[LISTED ENTRIES — start]

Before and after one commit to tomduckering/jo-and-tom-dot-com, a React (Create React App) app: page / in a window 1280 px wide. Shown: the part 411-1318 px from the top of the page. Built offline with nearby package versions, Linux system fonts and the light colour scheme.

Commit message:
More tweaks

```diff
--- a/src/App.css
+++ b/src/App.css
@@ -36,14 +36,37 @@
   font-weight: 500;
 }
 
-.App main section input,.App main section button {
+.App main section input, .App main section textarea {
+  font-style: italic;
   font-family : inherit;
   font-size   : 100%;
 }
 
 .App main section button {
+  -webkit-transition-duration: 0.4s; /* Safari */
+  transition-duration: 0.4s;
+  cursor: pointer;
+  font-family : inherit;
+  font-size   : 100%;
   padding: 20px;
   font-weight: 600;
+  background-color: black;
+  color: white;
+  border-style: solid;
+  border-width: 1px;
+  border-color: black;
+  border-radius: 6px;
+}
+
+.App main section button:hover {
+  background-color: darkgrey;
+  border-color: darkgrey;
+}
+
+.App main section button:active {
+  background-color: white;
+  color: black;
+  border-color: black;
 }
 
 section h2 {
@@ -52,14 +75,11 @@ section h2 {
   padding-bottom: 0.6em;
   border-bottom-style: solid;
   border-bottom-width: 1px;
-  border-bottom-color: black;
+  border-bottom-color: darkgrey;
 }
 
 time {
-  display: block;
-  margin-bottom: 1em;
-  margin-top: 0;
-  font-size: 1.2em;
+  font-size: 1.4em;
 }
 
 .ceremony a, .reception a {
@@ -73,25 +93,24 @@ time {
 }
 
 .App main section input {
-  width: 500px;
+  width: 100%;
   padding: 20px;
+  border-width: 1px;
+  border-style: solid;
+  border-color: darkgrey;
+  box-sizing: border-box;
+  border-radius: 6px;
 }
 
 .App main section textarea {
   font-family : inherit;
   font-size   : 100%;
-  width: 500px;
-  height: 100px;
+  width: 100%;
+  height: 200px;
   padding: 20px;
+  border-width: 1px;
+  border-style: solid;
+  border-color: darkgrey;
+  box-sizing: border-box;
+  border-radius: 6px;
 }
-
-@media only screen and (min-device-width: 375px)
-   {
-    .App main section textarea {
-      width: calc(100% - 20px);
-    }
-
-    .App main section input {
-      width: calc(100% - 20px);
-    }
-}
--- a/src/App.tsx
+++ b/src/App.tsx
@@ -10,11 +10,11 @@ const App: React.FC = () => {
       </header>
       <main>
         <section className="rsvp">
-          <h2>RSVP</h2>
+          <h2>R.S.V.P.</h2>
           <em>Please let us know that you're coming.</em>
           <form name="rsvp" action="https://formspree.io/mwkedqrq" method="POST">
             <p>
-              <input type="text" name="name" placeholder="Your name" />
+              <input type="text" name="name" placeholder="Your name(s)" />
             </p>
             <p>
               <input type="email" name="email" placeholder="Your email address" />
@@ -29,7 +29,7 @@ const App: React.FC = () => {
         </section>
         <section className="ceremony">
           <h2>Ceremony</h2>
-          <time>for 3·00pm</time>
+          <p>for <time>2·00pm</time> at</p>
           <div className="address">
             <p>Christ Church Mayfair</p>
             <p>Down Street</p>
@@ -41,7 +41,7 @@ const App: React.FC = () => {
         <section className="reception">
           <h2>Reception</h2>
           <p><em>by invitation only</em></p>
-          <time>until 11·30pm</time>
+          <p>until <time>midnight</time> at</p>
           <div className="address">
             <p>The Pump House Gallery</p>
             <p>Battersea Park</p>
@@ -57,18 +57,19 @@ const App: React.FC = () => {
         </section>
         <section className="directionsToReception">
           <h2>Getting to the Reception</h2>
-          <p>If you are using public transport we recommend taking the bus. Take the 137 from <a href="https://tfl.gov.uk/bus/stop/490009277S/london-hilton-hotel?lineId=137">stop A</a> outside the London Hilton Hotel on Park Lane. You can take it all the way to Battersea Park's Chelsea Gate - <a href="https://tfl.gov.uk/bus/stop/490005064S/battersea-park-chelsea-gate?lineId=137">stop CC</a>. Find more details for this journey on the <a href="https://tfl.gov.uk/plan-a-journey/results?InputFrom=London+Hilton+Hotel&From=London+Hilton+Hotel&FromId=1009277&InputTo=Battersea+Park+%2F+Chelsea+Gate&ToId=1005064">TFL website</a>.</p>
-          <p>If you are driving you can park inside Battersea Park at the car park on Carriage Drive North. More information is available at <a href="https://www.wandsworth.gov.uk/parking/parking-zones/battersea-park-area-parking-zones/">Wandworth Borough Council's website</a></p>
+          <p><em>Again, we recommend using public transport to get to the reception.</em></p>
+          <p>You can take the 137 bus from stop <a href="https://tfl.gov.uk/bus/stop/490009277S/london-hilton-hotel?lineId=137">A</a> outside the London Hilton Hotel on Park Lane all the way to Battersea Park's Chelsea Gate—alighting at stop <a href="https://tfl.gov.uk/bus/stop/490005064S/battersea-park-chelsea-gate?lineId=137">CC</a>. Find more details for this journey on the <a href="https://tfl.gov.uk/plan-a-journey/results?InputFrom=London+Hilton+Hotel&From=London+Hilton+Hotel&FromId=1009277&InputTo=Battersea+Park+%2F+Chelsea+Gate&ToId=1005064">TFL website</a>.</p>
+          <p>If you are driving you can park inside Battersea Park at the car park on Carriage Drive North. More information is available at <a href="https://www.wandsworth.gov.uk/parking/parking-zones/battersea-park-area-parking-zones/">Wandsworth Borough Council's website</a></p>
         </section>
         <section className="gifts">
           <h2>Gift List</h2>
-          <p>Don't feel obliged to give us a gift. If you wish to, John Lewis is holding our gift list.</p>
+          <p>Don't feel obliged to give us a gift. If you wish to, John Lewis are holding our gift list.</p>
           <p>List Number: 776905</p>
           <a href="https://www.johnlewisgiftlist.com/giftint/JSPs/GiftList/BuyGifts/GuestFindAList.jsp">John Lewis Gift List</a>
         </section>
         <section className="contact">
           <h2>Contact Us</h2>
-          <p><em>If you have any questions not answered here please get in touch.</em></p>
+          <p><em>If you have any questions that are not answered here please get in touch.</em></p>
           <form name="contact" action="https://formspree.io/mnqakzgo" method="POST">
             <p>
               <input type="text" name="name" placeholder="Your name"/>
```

[LISTED ENTRIES — finish]

Tally the lines of the entries that carry the word "main" and say only that number.

10